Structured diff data
=======

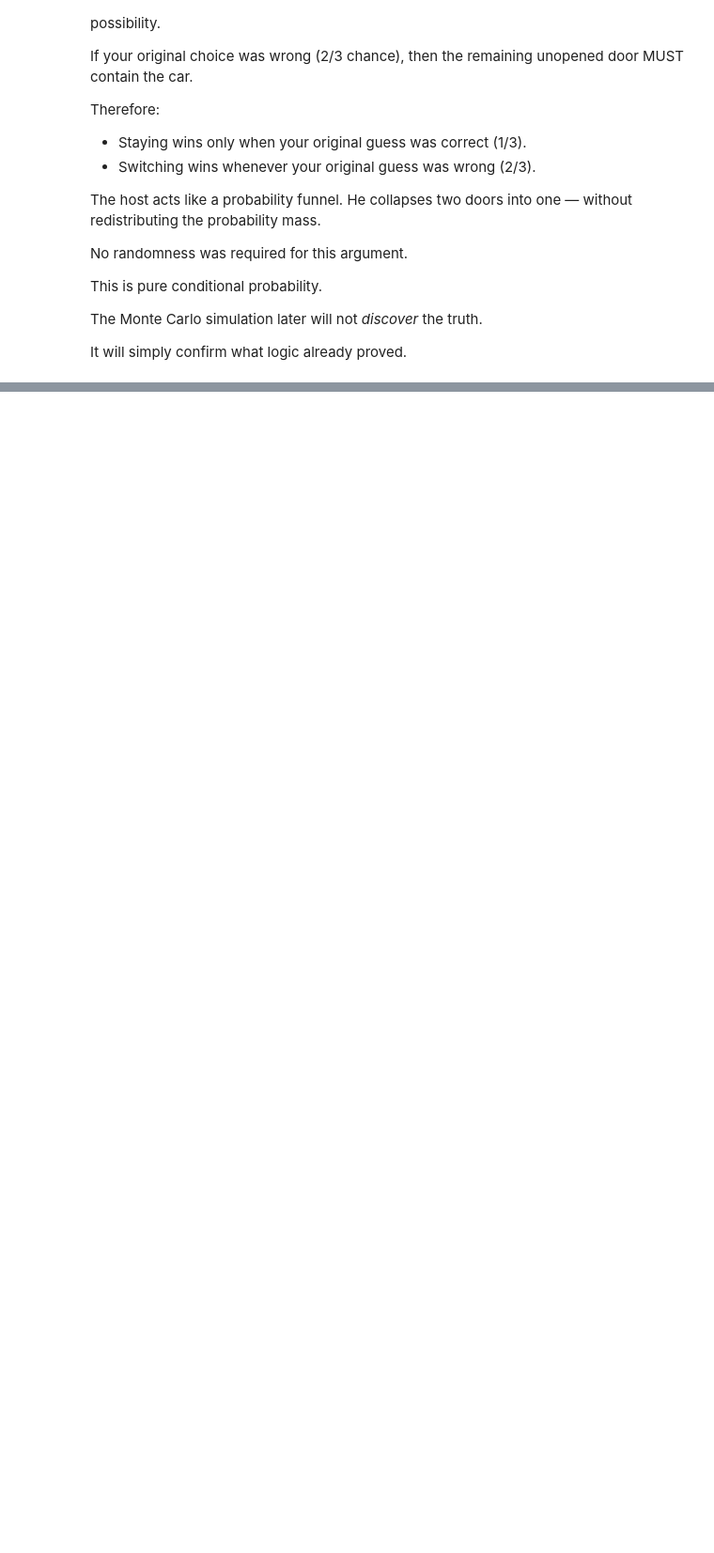
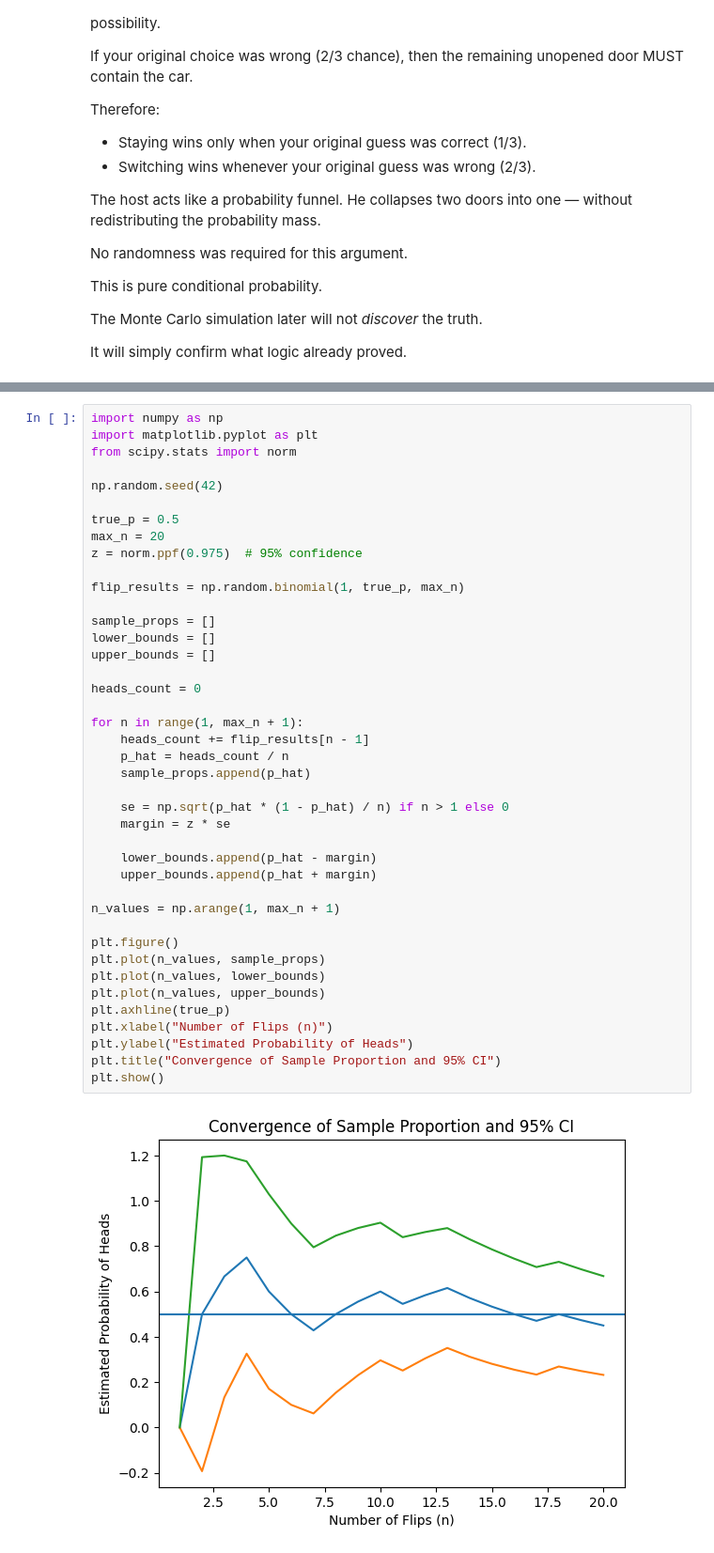
Before and after one commit to swosu/SwosuCsPythonExamples, a Jupyter notebook: Discrete_Structures/Ch07/monty_hall.ipynb, the cells around one changed output, grey strips where cells are left out. Shown at 94% size. Saved outputs shown, nothing was run; the diff lists cells and outputs as text; blank space fills up the shorter version.

```diff
--- a/Discrete_Structures/Ch07/monty_hall.ipynb
+++ b/Discrete_Structures/Ch07/monty_hall.ipynb
@@ -280,0 +499,43 @@ It will simply confirm what logic already proved.
+# %%
+import numpy as np
+import matplotlib.pyplot as plt
+from scipy.stats import norm
+
+np.random.seed(42)
+
+true_p = 0.5
+max_n = 20
+z = norm.ppf(0.975)  # 95% confidence
+
+flip_results = np.random.binomial(1, true_p, max_n)
+
+sample_props = []
+lower_bounds = []
+upper_bounds = []
+
+heads_count = 0
+
+for n in range(1, max_n + 1):
+    heads_count += flip_results[n - 1]
+    p_hat = heads_count / n
+    sample_props.append(p_hat)
+
+    se = np.sqrt(p_hat * (1 - p_hat) / n) if n > 1 else 0
+    margin = z * se
+
+    lower_bounds.append(p_hat - margin)
+    upper_bounds.append(p_hat + margin)
+
+n_values = np.arange(1, max_n + 1)
+
+plt.figure()
+plt.plot(n_values, sample_props)
+plt.plot(n_values, lower_bounds)
+plt.plot(n_values, upper_bounds)
+plt.axhline(true_p)
+plt.xlabel("Number of Flips (n)")
+plt.ylabel("Estimated Probability of Heads")
+plt.title("Convergence of Sample Proportion and 95% CI")
+plt.show()
+# %% [output]
+[figure, added]
```
Also changed, not shown: parts of 6 cells of this notebook.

=======

Exercise goal → Which lines of the records hold the string "ipynb"? Copy each one.

Solution for this problem →
Before and after one commit to swosu/SwosuCsPythonExamples, a Jupyter notebook: Discrete_Structures/Ch07/monty_hall.ipynb, the cells around one changed output, grey strips where cells are left out. Shown at 94% size. Saved outputs shown, nothing was run; the diff lists cells and outputs as text; blank space fills up the shorter version.
--- a/Discrete_Structures/Ch07/monty_hall.ipynb
+++ b/Discrete_Structures/Ch07/monty_hall.ipynb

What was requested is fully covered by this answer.